A conversation with our Jazz Masters

17 January 2017 Articles Latest Lifestyle Most Popular

By Nomali Cele

Kaya FM loves jazz. The existence of Jazzuary is a testament to the reverence we have for the music and the arts it surrounds. We spoke to Brenda Sisane, host of The Art of Sunday, and Greg Maloka, MD of Kaya FM about jazz.

During the conversation, Sisane says, “I think it becomes snobby because jazz can be a source of pride. It’s virtuosity, it’s composition, it’s style…” She trails off, beginning to speak about fans studying jazz and locating themselves in it. We had more questions and both Sisane and Maloka had wisdom in spades.

Where Brenda Sisane’s relationship with jazz began

My jazz experience started at home. It’s a typical South African story where your dad is into the music. For me, it was both my dad and my mother. She married twice and on both occasions, it was to people who are very passionate about jazz. When they tell me stories about my childhood, I used to see all the music in the house. Apparently, I used to tell visitors that my parents’ collection was mine as a two, or three-year-old. If you are walking to my father’s house, all you had to do is follow the music. It didn’t matter what day of the week it was, he would put the speaker outside. It wasn’t a Sunday thing when you polish the shoes. 

Why Jazzuary matters

Brenda Sisane: 

Campaigns such as Jazzuary are effective because they remind people of the art they love. They also recruit new lovers because there’s a focus on the music. They give us a chance to reevaluate the potential that lies in the music. Sometimes the potential has nothing to do with the commercial side of it, it’s just to be able to locate ourselves in the big world called music and get a sense of being and identifying in the big world called music

Greg Maloka:

The masterclass is Kaya’s way of providing a platform where all commentators around the art form of jazz can do just that, comment.

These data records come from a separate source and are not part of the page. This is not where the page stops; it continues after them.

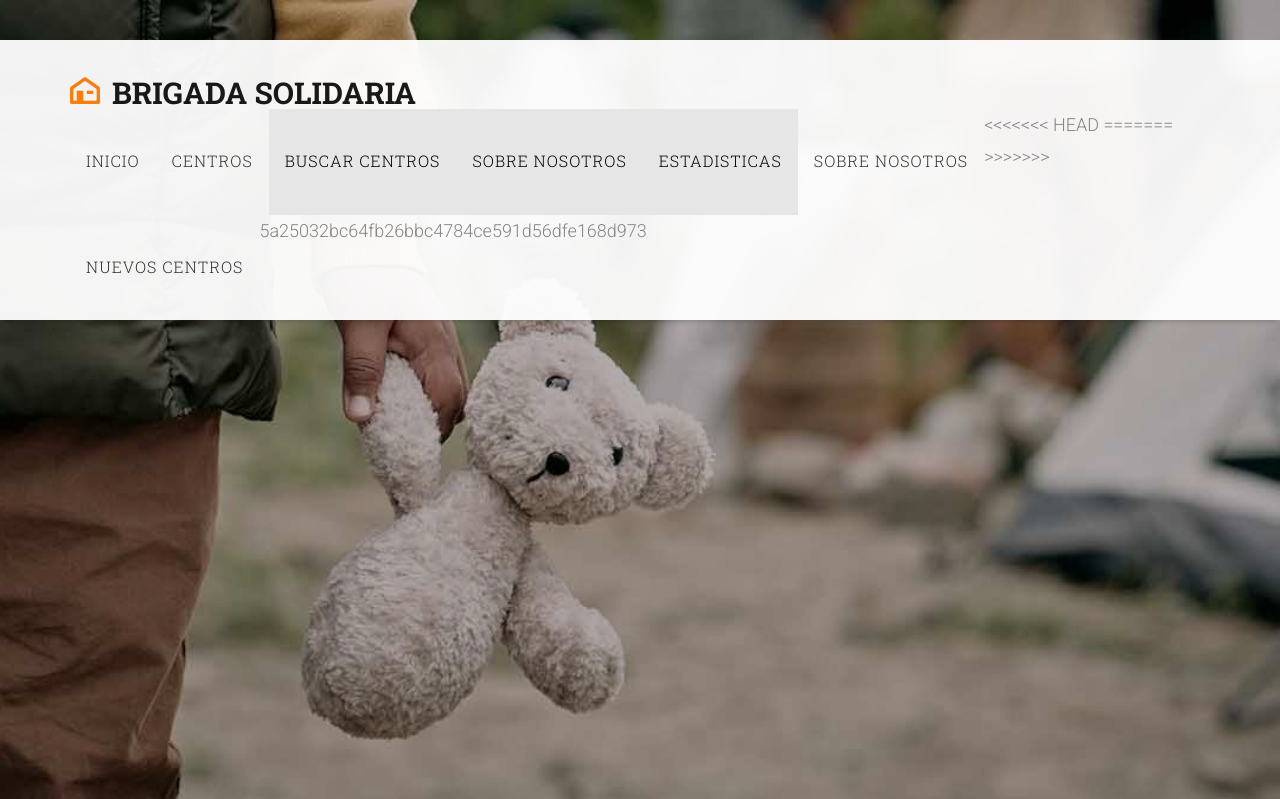
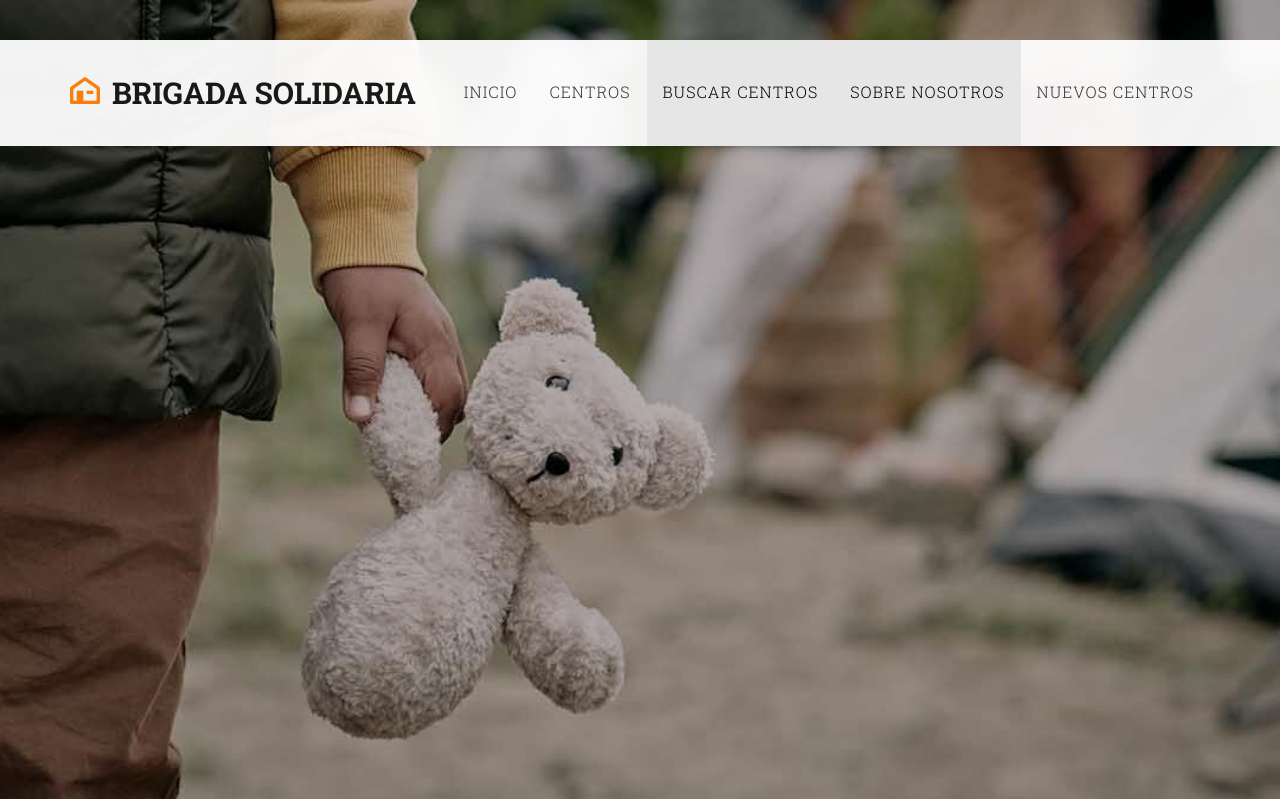
Before and after one commit to saraalujan/BRIGADA_SOLIDARIA, a Flask app: page /buscar_centros in a window 1280 px wide. Shown: the top 799 px of the page. Run offline with Flask 3, Linux system fonts and the light colour scheme; some libraries are stand-ins or nearby versions; some web fonts are replaced.

Commit message:
¨cambios¨

```diff
--- a/APP/templates/buscar_centros.html
+++ b/APP/templates/buscar_centros.html
@@ -7,13 +7,8 @@
 									<a href="{{ url_for('index') }}">Inicio</a>
 								</li>
 								<li><a href="{{ url_for('centros') }}">Centros</a></li>
-<<<<<<< HEAD
 								<li><a class="active" href="{{ url_for('buscar_centros') }}" class="fh5co-sub-ddown">Buscar Centros</a></li>
 								<li><a class="active" href="{{ url_for('sobre_nosotros') }}">Sobre nosotros</a></li>
-=======
-								<li><a class="active" href="{{ url_for('estadisticas') }}" class="fh5co-sub-ddown">Estadisticas</a></li>
-								<li><a href="{{ url_for('sobre_nosotros') }}">Sobre nosotros</a></li>
->>>>>>> 5a25032bc64fb26bbc4784ce591d56dfe168d973
 								<li><a href="{{ url_for('nuevos_centros') }}">Nuevos centros</a></li>
 {% endblock %}
 
--- a/APP/templates/centros.html
+++ b/APP/templates/centros.html
@@ -7,11 +7,7 @@
 									<a href="{{ url_for('index')}}">Inicio</a>
 								</li>
 								<li><a class="active" href="{{url_for('centros')}}">Centros</a></li>
-<<<<<<< HEAD
-								<li><a href="{{url_for('buscar_centros') }}" class="fh5co-sub-ddown">Estadisticas</a></li>
-=======
 								<li><a href="{{url_for('buscar_centros') }}" class="fh5co-sub-ddown">Buscar centros</a></li>
->>>>>>> 5a25032bc64fb26bbc4784ce591d56dfe168d973
 								<li><a href="{{url_for('sobre_nosotros')}}">Sobre nosotros</a></li>
 								<li><a href="{{url_for('nuevos_centros')}}">Nuevos centros</a></li>
 {% endblock %}
@@ -22,7 +18,7 @@
 			<div class="flexslider js-fullheight">
 				<ul class="slides">
 				<li>
-				<div class="slider-bg"></div>
+				<div (style="background-image: url('{{url_for('static', filename = 'images/portada.jpg')}}');")></div>
 			   		<div class="overlay-gradient"></div>
 			   		<div class="container">
 			   			<div class="col-md-10 col-md-offset-1 text-center js-fullheight slider-text">
```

Whether by song or opinion, any sort of art. We looked at what would be the best way of packaging Jazzuary and looked at the various forms of art that come with jazz. Whether it’s fine arts, dance, music itself, commentary, food, all these elements feed into what we’ve termed the masterclass.

Jazzuary 2017 is like a volume two. We’ve always had Jazzuary but we wanted to be more serious about how we package it. This year’s theme is all the live sessions we’ve had at Kaya that are very exclusive to Kaya. It’s the music you know, music you’ve bought, listened to and all the artists that have performed on our stage.

The ultimate jazz experience per Brenda Sisane

Beyond the festivals, it’s the venues that bring out jazz. They are frequented not just by jazz lovers chasing the music but the artists themselves. For me, the ultimate experience is to be in a room where all of you are enjoying the music and can engage at a social level about the music. The Orbit, The Chairman, Nikki’s are favourites.

READ: 5 South African Jazz Venues to Try

Favourite Era within jazz

Brenda Sisane: 

I was between the ages of 10 and 13 when I used to dress up in December and go to different houses to dance for sweets and coins and deserts. They would play their music and we would be dancing to people like Victor Ndlazilwana, Philip Tabane and Abdullah Ibrahim. Nobody told us it was jazz, it was just music. I would like to revisit the joy of those times and the fun in that music.

I would revisit the past five years. I came back to radio and jazz came alive in me again. I started going out much more to seek out jazz and I found that it’s still there and abundant and fresh and reinvigorating the industry.

On jazz that lives forever

Brenda Sisane:

What makes a jazz classic is a song that resounds with a lot of followers, that stands the test of time and is evergreen and remains beautiful and exciting to listen to. You can have a classic in a brand-new song. From the way it’s composed and arranged, you can tell it will live long.

Moloka says first there was jazz

All forms of music, we believe, start from jazz. The influence of music that is Kaya is soul and jazz. We see jazz that is a form of conversation that can help people cross the street and see what’s on the other side. It’s music of liberation. It facilitated a conversation of raising children, a peaceful society and dreams and aspirations.

READ: A Bite of Niki’s Oasis

The role of jazz

Brenda Sisane:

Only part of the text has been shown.